(Web page revision data)
----------

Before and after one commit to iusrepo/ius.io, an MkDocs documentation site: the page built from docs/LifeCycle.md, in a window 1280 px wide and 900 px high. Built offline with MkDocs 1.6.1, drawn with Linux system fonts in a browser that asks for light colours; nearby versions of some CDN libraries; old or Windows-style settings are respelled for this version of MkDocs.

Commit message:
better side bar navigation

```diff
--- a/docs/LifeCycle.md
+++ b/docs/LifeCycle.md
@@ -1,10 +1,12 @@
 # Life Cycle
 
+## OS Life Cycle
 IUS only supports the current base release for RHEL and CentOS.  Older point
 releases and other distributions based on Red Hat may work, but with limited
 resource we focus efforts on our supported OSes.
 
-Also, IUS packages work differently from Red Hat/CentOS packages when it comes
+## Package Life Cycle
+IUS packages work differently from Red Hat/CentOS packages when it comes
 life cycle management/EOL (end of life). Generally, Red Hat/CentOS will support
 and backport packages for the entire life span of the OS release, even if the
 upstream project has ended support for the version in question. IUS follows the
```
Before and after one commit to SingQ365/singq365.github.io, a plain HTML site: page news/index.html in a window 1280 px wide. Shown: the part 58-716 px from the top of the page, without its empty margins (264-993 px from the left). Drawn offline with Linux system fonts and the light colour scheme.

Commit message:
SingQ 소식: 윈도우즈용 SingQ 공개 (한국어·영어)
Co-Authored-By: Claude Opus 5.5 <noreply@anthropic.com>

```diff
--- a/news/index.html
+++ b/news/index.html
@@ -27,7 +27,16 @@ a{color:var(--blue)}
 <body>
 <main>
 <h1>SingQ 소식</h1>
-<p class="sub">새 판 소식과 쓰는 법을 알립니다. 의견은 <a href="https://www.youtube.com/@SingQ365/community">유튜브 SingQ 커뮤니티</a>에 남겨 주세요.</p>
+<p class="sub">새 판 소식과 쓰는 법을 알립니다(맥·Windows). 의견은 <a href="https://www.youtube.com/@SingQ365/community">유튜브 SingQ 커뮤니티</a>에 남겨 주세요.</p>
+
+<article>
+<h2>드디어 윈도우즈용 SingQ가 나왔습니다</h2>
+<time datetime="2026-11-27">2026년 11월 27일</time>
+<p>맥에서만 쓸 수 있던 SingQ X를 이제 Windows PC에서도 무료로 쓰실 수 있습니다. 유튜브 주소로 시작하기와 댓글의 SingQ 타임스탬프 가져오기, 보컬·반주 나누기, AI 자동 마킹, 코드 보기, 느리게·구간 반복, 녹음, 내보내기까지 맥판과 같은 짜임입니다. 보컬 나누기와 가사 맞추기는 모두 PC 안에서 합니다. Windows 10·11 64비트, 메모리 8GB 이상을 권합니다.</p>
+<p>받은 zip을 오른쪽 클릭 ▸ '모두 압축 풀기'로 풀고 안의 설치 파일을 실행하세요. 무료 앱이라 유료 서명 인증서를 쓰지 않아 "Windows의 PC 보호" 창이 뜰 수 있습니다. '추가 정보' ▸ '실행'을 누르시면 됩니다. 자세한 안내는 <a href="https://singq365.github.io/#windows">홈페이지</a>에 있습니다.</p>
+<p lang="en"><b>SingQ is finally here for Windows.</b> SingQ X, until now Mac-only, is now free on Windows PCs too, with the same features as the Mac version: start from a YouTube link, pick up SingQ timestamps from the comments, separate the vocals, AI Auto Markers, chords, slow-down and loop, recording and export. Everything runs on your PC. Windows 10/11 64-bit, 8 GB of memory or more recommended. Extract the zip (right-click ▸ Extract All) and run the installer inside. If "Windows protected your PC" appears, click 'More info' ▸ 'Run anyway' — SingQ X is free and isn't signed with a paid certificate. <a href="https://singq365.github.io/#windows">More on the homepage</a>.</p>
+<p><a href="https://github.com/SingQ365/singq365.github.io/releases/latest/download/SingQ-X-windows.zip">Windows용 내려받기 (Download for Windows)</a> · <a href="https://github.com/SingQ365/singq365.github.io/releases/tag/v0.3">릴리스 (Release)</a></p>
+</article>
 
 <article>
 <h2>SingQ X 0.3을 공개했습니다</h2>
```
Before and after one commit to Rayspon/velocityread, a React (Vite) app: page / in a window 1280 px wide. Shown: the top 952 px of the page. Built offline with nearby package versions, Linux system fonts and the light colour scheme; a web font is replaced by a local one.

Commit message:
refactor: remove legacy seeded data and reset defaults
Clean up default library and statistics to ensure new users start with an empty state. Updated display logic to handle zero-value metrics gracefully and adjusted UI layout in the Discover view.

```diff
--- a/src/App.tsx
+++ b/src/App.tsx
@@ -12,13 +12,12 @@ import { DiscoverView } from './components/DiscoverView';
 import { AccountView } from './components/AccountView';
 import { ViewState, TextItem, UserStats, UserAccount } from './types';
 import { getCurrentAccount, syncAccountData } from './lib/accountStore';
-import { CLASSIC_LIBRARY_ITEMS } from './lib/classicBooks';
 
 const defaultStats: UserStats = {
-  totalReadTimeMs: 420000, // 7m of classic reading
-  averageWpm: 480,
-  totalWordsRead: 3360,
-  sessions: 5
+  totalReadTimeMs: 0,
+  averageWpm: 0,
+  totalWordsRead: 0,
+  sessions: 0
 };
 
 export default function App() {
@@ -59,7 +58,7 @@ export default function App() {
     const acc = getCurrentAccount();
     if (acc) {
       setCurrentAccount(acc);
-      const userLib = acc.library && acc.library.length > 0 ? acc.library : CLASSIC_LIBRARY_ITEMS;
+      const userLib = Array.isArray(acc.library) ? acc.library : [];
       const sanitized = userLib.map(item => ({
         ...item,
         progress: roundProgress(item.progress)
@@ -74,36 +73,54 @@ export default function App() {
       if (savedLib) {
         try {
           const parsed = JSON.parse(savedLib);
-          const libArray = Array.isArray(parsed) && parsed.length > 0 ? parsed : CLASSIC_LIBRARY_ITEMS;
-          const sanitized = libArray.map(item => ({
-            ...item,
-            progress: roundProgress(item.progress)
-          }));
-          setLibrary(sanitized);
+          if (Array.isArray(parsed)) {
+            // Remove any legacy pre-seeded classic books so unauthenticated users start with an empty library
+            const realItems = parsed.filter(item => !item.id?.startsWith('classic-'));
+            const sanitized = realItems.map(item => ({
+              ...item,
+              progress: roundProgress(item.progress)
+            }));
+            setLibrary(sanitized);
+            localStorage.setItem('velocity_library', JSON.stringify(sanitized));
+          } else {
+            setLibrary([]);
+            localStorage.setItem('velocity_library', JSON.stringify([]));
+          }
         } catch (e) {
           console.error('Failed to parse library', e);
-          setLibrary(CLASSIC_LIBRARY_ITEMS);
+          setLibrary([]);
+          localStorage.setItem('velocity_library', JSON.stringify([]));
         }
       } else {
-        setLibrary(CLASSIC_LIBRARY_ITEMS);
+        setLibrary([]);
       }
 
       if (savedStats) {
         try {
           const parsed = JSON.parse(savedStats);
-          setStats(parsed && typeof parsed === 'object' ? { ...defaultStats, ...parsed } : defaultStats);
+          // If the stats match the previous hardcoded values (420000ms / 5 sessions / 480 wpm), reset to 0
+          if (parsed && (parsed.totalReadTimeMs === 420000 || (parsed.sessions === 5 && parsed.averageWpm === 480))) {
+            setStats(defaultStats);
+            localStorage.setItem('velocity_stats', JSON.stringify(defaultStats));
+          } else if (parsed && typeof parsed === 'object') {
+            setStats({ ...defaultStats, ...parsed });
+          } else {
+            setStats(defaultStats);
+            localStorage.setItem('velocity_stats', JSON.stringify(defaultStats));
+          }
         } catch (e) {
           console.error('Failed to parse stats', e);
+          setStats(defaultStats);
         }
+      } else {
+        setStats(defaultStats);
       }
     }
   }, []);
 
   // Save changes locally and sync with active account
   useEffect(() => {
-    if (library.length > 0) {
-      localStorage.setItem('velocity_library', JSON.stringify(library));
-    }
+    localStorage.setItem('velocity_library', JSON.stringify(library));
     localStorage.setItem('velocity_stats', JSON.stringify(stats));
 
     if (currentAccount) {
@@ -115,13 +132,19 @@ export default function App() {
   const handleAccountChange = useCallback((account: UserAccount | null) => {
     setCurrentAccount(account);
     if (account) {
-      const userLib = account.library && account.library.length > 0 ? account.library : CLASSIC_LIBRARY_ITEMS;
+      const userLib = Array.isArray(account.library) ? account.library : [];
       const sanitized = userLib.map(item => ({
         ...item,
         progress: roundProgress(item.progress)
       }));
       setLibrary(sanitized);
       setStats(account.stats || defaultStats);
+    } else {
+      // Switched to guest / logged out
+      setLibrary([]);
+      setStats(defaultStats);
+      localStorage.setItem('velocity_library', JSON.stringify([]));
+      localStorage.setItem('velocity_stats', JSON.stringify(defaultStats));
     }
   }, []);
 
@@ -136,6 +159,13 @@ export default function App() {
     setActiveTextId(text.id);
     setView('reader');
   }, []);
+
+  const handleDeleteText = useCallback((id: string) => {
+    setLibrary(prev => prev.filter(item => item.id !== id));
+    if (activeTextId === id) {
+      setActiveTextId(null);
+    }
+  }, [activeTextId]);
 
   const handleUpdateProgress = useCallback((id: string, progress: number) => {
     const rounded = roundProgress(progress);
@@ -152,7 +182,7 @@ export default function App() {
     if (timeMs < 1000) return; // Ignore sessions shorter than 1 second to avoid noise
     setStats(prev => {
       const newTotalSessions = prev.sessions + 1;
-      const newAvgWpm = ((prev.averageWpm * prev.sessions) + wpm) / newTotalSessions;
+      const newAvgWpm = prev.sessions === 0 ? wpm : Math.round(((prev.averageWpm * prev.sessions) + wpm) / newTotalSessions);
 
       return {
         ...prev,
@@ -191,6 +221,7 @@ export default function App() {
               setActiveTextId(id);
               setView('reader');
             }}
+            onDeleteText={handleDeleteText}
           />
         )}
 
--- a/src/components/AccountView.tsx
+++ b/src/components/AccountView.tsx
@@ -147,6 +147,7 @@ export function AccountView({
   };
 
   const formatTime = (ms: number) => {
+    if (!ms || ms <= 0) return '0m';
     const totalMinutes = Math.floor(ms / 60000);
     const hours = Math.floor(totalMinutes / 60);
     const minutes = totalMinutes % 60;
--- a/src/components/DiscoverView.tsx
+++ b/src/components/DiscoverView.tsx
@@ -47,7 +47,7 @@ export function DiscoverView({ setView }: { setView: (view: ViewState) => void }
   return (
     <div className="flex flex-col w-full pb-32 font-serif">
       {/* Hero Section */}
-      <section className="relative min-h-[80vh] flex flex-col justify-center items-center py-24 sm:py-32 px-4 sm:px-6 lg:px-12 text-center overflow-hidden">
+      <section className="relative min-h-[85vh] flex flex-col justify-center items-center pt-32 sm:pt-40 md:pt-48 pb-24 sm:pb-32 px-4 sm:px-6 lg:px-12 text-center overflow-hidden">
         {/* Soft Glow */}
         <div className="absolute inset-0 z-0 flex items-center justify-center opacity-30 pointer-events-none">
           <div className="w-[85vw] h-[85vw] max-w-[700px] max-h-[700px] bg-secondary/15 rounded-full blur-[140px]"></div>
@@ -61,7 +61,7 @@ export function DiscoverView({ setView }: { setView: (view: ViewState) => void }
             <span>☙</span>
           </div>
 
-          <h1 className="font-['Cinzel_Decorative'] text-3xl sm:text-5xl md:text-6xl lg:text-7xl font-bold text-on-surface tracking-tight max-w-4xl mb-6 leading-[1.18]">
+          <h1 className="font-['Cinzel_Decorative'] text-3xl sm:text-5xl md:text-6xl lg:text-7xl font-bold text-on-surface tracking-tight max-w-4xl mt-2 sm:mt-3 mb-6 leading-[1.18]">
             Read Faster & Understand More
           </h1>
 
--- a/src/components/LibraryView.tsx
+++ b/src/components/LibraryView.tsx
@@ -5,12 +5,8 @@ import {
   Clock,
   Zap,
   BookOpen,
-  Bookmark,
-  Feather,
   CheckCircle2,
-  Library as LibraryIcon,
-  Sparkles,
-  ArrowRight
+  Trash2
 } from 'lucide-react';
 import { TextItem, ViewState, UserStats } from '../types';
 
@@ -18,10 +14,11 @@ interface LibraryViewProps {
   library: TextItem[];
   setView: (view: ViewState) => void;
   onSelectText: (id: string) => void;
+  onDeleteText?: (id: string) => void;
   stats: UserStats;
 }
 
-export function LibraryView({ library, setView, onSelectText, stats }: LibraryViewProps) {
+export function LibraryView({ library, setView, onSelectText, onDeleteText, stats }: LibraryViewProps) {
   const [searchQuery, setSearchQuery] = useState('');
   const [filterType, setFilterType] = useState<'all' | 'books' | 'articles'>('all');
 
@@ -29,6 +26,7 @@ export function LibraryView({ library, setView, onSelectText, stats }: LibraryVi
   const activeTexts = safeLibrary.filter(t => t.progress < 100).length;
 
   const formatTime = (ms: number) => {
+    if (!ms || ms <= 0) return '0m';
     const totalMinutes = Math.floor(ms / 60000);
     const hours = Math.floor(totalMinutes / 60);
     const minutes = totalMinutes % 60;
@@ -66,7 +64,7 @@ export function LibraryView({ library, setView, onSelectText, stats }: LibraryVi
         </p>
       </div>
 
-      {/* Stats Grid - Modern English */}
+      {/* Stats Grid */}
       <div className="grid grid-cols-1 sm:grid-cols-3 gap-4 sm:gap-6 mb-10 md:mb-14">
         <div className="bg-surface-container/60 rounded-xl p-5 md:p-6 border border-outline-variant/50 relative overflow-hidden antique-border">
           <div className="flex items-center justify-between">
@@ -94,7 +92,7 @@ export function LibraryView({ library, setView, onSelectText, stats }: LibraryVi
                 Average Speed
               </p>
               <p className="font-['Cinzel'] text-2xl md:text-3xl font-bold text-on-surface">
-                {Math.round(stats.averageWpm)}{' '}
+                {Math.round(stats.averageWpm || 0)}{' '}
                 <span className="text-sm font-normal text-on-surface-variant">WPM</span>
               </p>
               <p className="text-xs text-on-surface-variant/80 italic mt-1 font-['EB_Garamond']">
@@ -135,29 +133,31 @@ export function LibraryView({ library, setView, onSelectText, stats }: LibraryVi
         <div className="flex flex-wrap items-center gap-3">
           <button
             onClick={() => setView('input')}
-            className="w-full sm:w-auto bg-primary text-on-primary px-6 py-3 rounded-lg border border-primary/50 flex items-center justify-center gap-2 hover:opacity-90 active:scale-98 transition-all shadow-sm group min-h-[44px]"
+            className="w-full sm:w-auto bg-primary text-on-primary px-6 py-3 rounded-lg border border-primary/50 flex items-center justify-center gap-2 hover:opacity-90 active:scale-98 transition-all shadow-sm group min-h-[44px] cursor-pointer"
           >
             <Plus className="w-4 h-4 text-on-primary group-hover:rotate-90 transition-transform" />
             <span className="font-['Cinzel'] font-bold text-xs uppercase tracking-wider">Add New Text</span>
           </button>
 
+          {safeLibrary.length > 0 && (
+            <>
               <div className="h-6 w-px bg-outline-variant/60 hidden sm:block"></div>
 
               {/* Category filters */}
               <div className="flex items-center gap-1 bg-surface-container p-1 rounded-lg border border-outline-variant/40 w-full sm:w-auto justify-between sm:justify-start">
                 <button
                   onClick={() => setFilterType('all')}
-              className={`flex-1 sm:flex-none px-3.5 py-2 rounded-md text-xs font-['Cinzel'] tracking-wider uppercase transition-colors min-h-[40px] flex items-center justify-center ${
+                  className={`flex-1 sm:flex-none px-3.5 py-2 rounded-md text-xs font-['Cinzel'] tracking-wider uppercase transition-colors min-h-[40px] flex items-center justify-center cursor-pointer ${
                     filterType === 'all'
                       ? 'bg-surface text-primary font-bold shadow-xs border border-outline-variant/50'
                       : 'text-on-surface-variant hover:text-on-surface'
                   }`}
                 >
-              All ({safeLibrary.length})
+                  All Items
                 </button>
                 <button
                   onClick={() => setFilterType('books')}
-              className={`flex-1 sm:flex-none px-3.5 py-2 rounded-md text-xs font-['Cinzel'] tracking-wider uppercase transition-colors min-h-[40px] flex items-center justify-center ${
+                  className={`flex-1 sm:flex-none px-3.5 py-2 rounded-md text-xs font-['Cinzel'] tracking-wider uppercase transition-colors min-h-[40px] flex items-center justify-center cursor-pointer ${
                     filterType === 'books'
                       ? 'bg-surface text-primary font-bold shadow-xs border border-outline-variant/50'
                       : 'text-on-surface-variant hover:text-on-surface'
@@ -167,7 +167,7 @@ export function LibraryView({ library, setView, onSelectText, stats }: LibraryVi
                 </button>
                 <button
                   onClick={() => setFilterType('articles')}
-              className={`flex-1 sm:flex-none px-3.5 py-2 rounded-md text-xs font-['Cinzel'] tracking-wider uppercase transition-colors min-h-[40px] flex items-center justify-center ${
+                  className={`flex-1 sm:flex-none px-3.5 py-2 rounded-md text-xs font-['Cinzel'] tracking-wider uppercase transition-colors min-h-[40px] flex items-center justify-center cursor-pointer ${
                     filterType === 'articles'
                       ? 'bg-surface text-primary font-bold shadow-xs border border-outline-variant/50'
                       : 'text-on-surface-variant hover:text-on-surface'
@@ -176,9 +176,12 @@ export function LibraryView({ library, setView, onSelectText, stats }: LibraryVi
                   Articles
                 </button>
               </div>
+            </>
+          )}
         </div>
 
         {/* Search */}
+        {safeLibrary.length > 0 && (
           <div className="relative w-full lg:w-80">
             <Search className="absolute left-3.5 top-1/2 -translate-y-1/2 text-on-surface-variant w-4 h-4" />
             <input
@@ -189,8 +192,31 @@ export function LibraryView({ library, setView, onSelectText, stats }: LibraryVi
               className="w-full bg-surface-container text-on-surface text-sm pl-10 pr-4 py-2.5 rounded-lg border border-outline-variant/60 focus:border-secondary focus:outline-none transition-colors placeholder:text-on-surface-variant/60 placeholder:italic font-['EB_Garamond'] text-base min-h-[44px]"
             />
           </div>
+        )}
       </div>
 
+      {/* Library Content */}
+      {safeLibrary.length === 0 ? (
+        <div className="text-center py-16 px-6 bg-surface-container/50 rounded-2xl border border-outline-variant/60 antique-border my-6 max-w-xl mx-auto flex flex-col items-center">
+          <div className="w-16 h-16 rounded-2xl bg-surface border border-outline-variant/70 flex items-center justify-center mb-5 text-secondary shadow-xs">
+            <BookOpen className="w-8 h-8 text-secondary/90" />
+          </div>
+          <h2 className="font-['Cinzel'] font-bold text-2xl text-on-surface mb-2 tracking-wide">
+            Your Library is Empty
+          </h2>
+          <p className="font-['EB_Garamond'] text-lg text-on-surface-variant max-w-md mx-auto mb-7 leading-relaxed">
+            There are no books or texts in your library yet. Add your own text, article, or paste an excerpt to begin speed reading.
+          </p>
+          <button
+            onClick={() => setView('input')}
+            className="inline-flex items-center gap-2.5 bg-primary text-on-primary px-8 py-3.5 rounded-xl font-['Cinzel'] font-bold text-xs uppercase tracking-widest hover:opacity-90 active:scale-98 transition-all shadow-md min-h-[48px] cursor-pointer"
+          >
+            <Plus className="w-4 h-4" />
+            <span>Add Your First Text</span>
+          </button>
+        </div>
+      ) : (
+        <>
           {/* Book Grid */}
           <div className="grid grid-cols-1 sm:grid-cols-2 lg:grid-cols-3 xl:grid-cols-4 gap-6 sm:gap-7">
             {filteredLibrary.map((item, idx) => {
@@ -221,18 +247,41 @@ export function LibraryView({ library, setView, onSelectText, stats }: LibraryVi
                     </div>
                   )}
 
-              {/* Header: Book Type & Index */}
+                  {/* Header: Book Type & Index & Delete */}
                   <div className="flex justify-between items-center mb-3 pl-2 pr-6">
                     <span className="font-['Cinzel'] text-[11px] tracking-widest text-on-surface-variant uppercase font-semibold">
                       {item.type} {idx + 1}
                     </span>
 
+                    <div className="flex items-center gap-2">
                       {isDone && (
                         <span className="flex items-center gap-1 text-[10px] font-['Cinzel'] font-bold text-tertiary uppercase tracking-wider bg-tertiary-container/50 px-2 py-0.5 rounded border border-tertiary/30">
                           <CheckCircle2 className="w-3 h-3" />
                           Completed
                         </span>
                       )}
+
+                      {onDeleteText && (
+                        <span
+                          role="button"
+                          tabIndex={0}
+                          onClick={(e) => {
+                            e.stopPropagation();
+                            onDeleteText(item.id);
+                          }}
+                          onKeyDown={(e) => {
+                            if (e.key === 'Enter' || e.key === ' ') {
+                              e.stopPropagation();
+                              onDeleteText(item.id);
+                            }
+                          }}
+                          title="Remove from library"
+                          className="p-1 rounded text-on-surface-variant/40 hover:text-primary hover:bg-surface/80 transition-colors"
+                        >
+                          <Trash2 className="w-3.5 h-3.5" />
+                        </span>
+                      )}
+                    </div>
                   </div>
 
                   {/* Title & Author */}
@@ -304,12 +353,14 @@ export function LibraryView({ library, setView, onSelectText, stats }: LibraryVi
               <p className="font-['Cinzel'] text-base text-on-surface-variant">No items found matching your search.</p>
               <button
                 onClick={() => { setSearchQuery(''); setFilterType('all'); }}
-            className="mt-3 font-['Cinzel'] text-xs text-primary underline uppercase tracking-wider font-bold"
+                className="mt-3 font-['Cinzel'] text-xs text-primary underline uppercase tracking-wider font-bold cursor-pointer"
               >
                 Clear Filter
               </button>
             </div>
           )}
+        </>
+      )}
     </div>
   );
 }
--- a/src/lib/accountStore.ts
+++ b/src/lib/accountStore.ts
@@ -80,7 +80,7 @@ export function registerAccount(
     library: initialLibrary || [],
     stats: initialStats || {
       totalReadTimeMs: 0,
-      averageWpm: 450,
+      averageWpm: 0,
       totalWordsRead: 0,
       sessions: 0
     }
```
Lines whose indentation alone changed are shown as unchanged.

----------

State how many lines in the entries above hold the word "newTotalSessions", with no further text.

3